_Instructions to follow_
Your answer must be an exact copy of the records below, with no pictures in it.

Dataset records:

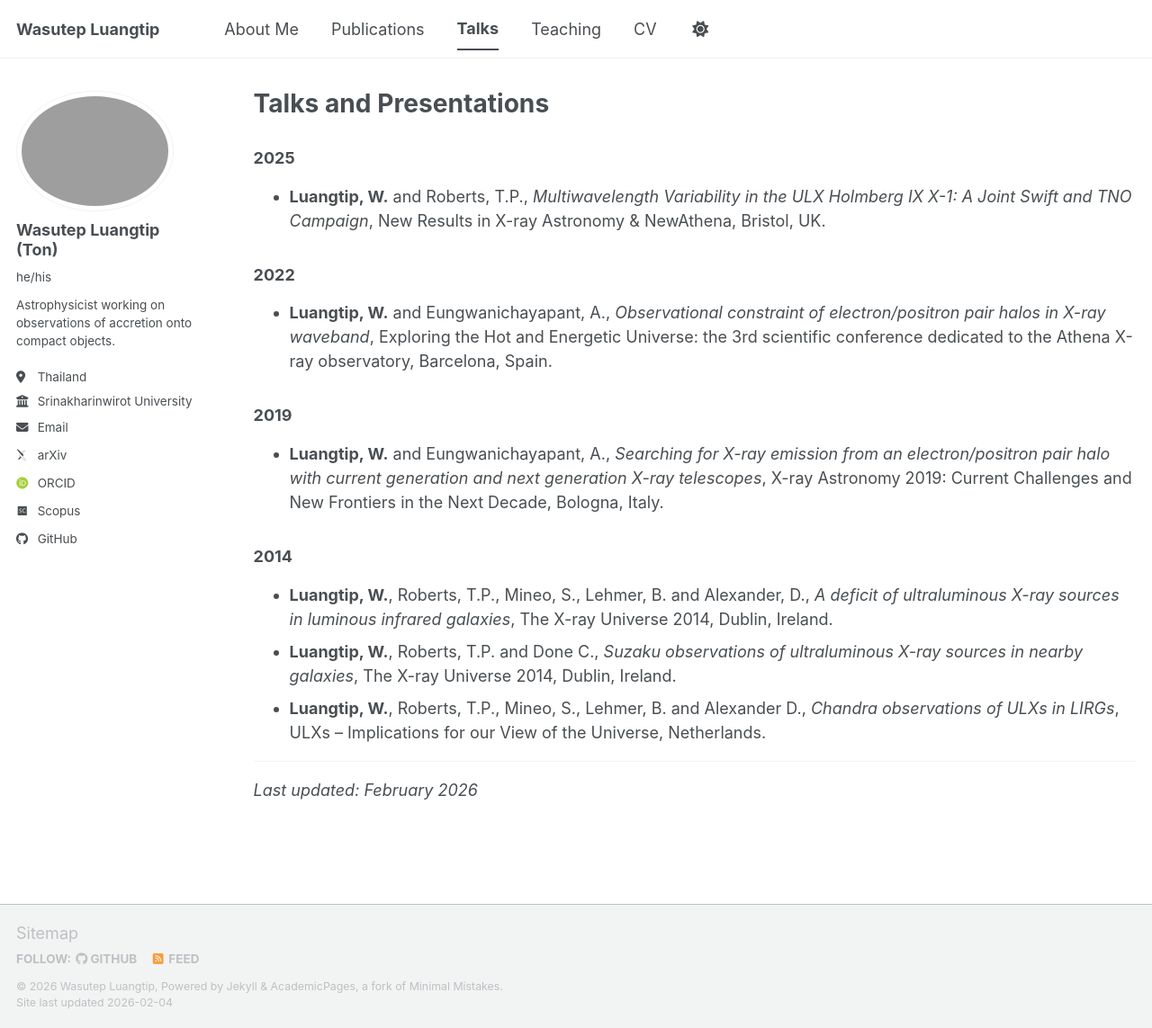
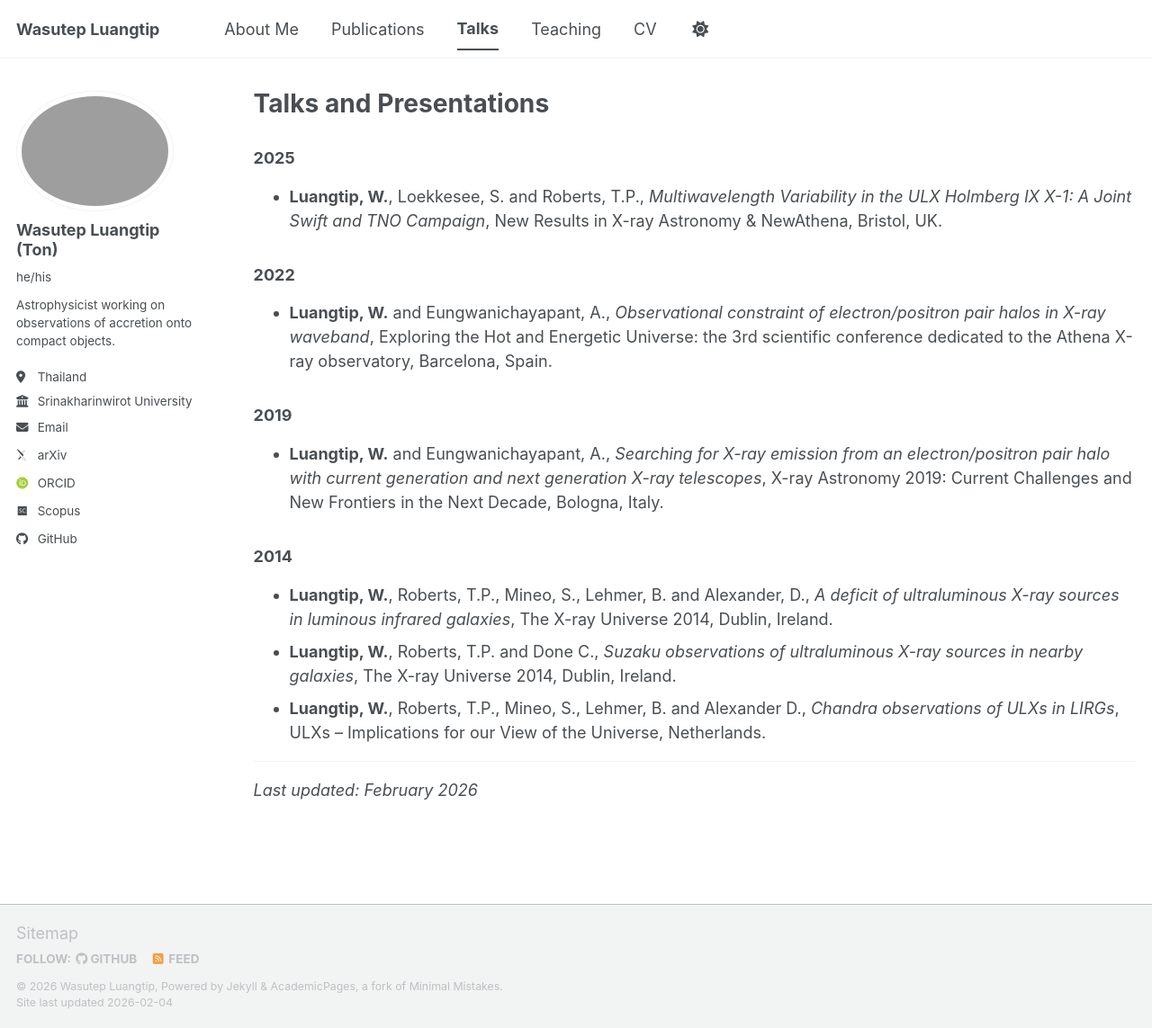
Before and after one commit to wluangtip/wluangtip.github.io, a Jekyll site: the page built from _pages/talks.md, in a window 1280 px wide and 1143 px high. Shown: the whole window at 90% size. Built offline with Jekyll 4.4.1, drawn with Linux system fonts in a browser that asks for light colours; some web fonts are replaced; a script bundle is joined from its source files by our own code; library files that are not in the unit come from our copies.

Commit message:
Update talks.md

```diff
--- a/_pages/talks.md
+++ b/_pages/talks.md
@@ -5,7 +5,7 @@ permalink: /talks/
 author_profile: true
 ---
 ### 2025
-* **Luangtip, W.** and Roberts, T.P., *Multiwavelength Variability in the ULX Holmberg IX X-1: A Joint Swift and TNO Campaign*, New Results in X-ray Astronomy & NewAthena, Bristol, UK.
+* **Luangtip, W.**, Loekkesee, S. and Roberts, T.P., *Multiwavelength Variability in the ULX Holmberg IX X-1: A Joint Swift and TNO Campaign*, New Results in X-ray Astronomy & NewAthena, Bristol, UK.
 
 ### 2022
 * **Luangtip, W.** and Eungwanichayapant, A., *Observational constraint of electron/positron pair halos in X-ray waveband*, Exploring the Hot and Energetic Universe: the 3rd scientific conference dedicated to the Athena X-ray observatory, Barcelona, Spain.
```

_Result_
Before and after one commit to wluangtip/wluangtip.github.io, a Jekyll site: the page built from _pages/talks.md, in a window 1280 px wide and 1143 px high. Shown: the whole window at 90% size. Built offline with Jekyll 4.4.1, drawn with Linux system fonts in a browser that asks for light colours; some web fonts are replaced; a script bundle is joined from its source files by our own code; library files that are not in the unit come from our copies.

Commit message:
Update talks.md

```diff
--- a/_pages/talks.md
+++ b/_pages/talks.md
@@ -5,7 +5,7 @@ permalink: /talks/
 author_profile: true
 ---
 ### 2025
-* **Luangtip, W.** and Roberts, T.P., *Multiwavelength Variability in the ULX Holmberg IX X-1: A Joint Swift and TNO Campaign*, New Results in X-ray Astronomy & NewAthena, Bristol, UK.
+* **Luangtip, W.**, Loekkesee, S. and Roberts, T.P., *Multiwavelength Variability in the ULX Holmberg IX X-1: A Joint Swift and TNO Campaign*, New Results in X-ray Astronomy & NewAthena, Bristol, UK.
 
 ### 2022
 * **Luangtip, W.** and Eungwanichayapant, A., *Observational constraint of electron/positron pair halos in X-ray waveband*, Exploring the Hot and Energetic Universe: the 3rd scientific conference dedicated to the Athena X-ray observatory, Barcelona, Spain.
```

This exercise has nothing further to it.